    • The Cincinnati Business Courier reports that a new contract covering 1,100 Kroger employees in West Virginia and Ohio has been ratified by members of the United Food and Commercial Workers (UFCW).

    • The Washington Post reports that “an outbreak of food-borne illnesses that have killed four people and sickened nearly three dozen others is linked to cantaloupe produced at a Colorado farm,” the Food and Drug Administration (FDA) has confirmed. The story says that the FDA “identified Jensen Farms, a family-owned operation that says it has grown cantaloupe for two decades, as the source of melons contaminated with a strain of Listeria, a dangerous but uncommon bacteria that thrives in cool temperatures.” It has not yet been determined how the listeria was spread.
    KC's View:

    Published on: September 21, 2011

    The New York Times reports that the original Ray’s Pizza in New York City - which is distinct from the “Original Ray’s or Famous Ray’s or Original Famous Ray’s or Real Ray’s or Ray’s on Ice or any of the other cloned shops sprinkled like shredded mozzarella all over town” - is likely to close at the end of the month. “In the great pizza wars of New York City,” the Times writes, “it was respected as having been the first, standing more or less above the fray at 27 Prince Street in Little Italy, with tree limbs holding up the basement ceiling and an owner whose name wasn’t even Ray.”
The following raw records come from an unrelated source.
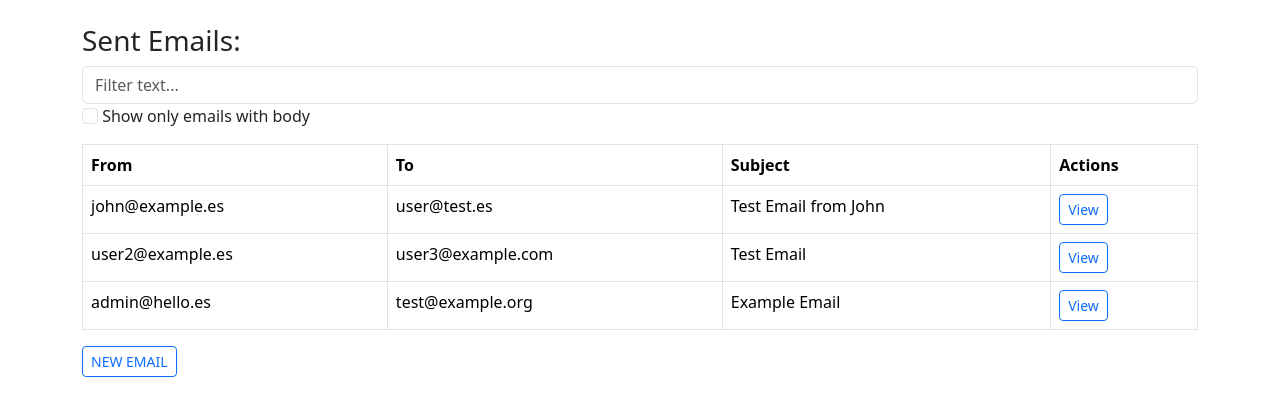
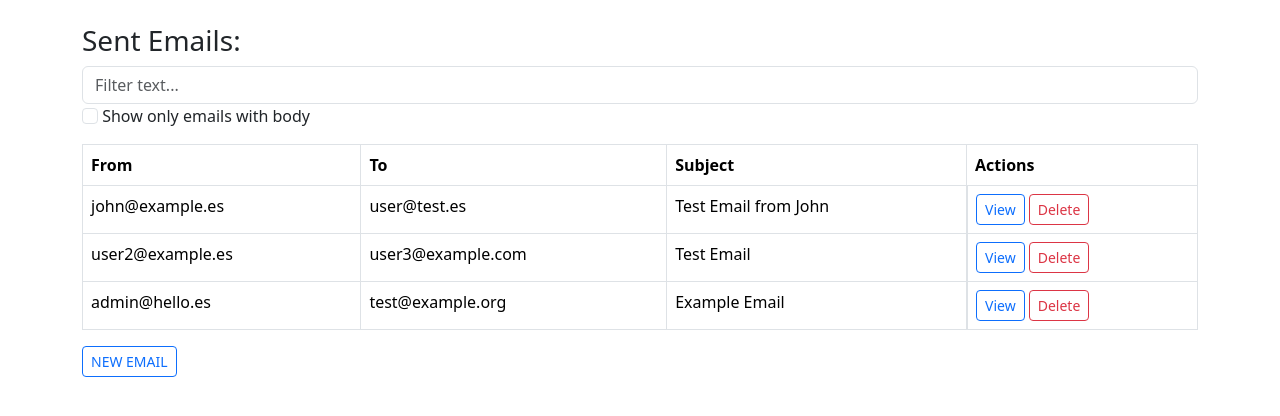
Before and after one commit to ProgrammingOfUserInterfaces/EmailReader, an Angular app: page / in a window 1280 px wide. Shown: the top 416 px of the page. Built offline with nearby package versions, Linux system fonts and the light colour scheme.

Commit message:
Add email delete button
Introduced a 'Delete' button in the emails list UI, allowing users to remove emails. Added deleteEmail method to both the EmailsList component and EmailService to handle email removal and UI refresh.

```diff
--- a/src/app/emails-list/emails-list.html
+++ b/src/app/emails-list/emails-list.html
@@ -26,8 +26,9 @@
         <td>{{ mail.from }}</td>
         <td>{{ mail.to }}</td>
         <td>{{ mail.subject }}</td>
-        <td>
-          <a class="btn btn-sm btn-outline-primary" [routerLink]="['/email', i]">View</a>
+        <td class="d-flex gap-1">
+          <a class="btn btn-sm btn-outline-primary mr-1" [routerLink]="['/email', i]">View</a>
+          <button type="button" class="btn btn-sm btn-outline-danger" (click)="deleteEmail(i)">Delete</button>
         </td>
       </tr>
     </tbody>
--- a/src/app/emails-list/emails-list.ts
+++ b/src/app/emails-list/emails-list.ts
@@ -10,6 +10,7 @@ import { FilterBodyPipe } from '../pipes/filter-body.pipe';
 
 @Component({
   selector: 'app-emails-list',
+  standalone: true,
   imports: [CommonModule, FormsModule, RouterLink, FilterTextPipe, FilterBodyPipe],
   templateUrl: './emails-list.html',
   styleUrl: './emails-list.css'
@@ -24,7 +25,18 @@ export class EmailsList {
   constructor(private emailService: EmailService) {}
 
   ngOnInit(): void {
+    this.refresh();
+  }
+
+  refresh(): void {
     this.sentEmails = this.emailService.getEmails();
   }
 
+  deleteEmail(index: number): void {
+    const ok = this.emailService.deleteEmail(index);
+    if (ok) {
+      this.refresh();
+    }
+  }
+
 }
--- a/src/app/services/email-service.ts
+++ b/src/app/services/email-service.ts
@@ -48,6 +48,14 @@ export class EmailService {
     this.emailsList.push(email);
   }
 
+  deleteEmail(index: number): boolean {
+    if (index >= 0 && index < this.emailsList.length) {
+      this.emailsList.splice(index, 1);
+      return true;
+    }
+    return false;
+  }
+
   // deletes all emails stored in the service
   clearEmails(): void {
     this.emailsList = [];
```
    The Times goes on: “The closing, long story short, follows a legal dispute among heirs with various interests in the building at 27 Prince, which includes apartments and the two sides of Ray’s: the pizzeria and an Italian restaurant, each with its separate entrance, but sharing a kitchen and the corporation name, Ray’s of Prince Street. When the Ray in Ray’s, one of the owners of the building, died in 2008, a row arose over whether the restaurant’s lease was valid and whether it should pay rent. A lawsuit was filed in 2009 and settled this year. Now Ray’s Pizza is moving out amid a lot of head-shakes and shrugs and what-are-you-gonna-do Little Italy resignation.”

    The owners hope to find a new location. But it won’t be the same.
    KC's View:
    Institutions fall. And the world is a little poorer.

    Published on: September 21, 2011

    Jim Miner Sr., who grew Super One Foods from one store to 31 units, passed away Sunday after a long illness. He was 77.
    KC's View:

    Published on: September 21, 2011

    ...will return.
    KC's View: